State government and Maine’s congressional delegation are loathe to show support for a national park plan for the Katahdin region, probably because doing so would risk political opposition with little gain. The federal government, likely in the early years of an extended lean era, will not readily take on the burden of building and maintaining another park, given that budgets for existing national parks are stretched thin.
And among many residents of the region, the park idea is seen as a repudiation of the century-old paper mill economic model and a snubbing of the traditional consumptive recreational uses of the woods.
So if one were inclined to bet on whether a national park will be established in the Katahdin region within the next 20 years, the smart money would take the no-park side.

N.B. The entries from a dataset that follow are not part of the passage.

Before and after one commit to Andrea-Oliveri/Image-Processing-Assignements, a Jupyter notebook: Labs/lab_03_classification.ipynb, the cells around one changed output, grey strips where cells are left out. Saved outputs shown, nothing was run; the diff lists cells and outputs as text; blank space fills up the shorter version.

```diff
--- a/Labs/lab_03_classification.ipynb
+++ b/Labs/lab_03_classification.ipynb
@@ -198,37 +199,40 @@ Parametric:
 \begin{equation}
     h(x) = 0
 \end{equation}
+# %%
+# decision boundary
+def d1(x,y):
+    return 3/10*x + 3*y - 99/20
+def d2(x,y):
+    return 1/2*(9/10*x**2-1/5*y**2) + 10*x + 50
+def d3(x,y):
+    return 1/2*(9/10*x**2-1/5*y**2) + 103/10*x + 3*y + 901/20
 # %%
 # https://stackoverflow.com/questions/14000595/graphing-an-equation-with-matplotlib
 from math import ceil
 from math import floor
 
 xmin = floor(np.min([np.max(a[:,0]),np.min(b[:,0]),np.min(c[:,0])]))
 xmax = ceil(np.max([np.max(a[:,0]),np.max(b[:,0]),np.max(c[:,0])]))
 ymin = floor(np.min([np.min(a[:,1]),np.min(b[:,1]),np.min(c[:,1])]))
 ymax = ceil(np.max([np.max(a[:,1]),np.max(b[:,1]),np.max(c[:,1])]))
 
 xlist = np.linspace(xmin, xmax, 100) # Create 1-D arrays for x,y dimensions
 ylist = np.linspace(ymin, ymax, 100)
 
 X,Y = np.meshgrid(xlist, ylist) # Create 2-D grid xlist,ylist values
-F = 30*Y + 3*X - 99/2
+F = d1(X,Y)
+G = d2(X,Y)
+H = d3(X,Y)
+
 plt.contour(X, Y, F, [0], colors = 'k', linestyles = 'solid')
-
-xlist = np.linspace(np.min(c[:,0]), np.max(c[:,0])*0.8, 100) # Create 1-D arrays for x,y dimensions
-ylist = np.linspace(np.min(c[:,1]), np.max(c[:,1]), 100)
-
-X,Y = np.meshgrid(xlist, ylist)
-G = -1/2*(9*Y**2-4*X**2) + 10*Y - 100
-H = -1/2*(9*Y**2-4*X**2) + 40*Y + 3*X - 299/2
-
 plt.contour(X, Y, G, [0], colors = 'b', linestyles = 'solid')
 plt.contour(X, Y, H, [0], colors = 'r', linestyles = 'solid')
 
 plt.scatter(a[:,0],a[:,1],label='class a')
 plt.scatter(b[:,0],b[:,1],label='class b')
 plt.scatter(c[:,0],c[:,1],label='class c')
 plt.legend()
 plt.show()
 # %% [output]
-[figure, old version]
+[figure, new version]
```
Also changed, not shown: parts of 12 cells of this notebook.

But, the region has no other prospects for economic growth on the horizon. Stores are shuttered, houses sell for less than many new cars. The mill in Millinocket has been closed for three years; the future of the one in East Millinocket — and its hundreds of jobs — is uncertain.
Since that’s the case, shouldn’t community leaders support Ms. Quimby’s call for a feasibility study for the park? If the study shows solid economic benefits from a park, it’s true that Ms. Quimby’s bid would be bolstered. But shouldn’t residents and other stakeholders know as much as possible about the proposal’s impact, rather than drawing conclusions about the park without studying it?
The region’s business community appears to begin to understand this. Earlier this week, the Katahdin Area Chamber of Commerce unanimously approved a study. They were careful to say they didn’t support creation of a national park, but thought the idea should be looked at. This is the first time such a large group in the region has taken a supportive position.
And even if the study shows substantial economic growth following the establishment of a national park, steep hurdles would remain. Residents hold the ultimate trump card, because the state and federal governments will not finance a park — even with Ms. Quimby’s sizable land donations and maintenance endowment fund — if it is widely opposed locally.
If area business and civic leaders sincerely care about the future of the region, as they surely do, they can use the study to learn more about their economic development options. If a park is not in the cards, what other recreational opportunities can be developed? How is the region currently perceived by out-of-state visitors to Maine? What changes can be made to get those visitors to venture in-land? Any feasibility study should address these questions.
If local leaders worry that a study Ms. Quimby initiates will not yield an impartial analysis, they should include opponents in the consultant selection and scoping process.
The study is a rare and valuable opportunity for a struggling region, a region whose future now looks bleak, to learn more about itself. There is little at risk, and a huge potential gain to have a professional view of one segment of the area’s economy.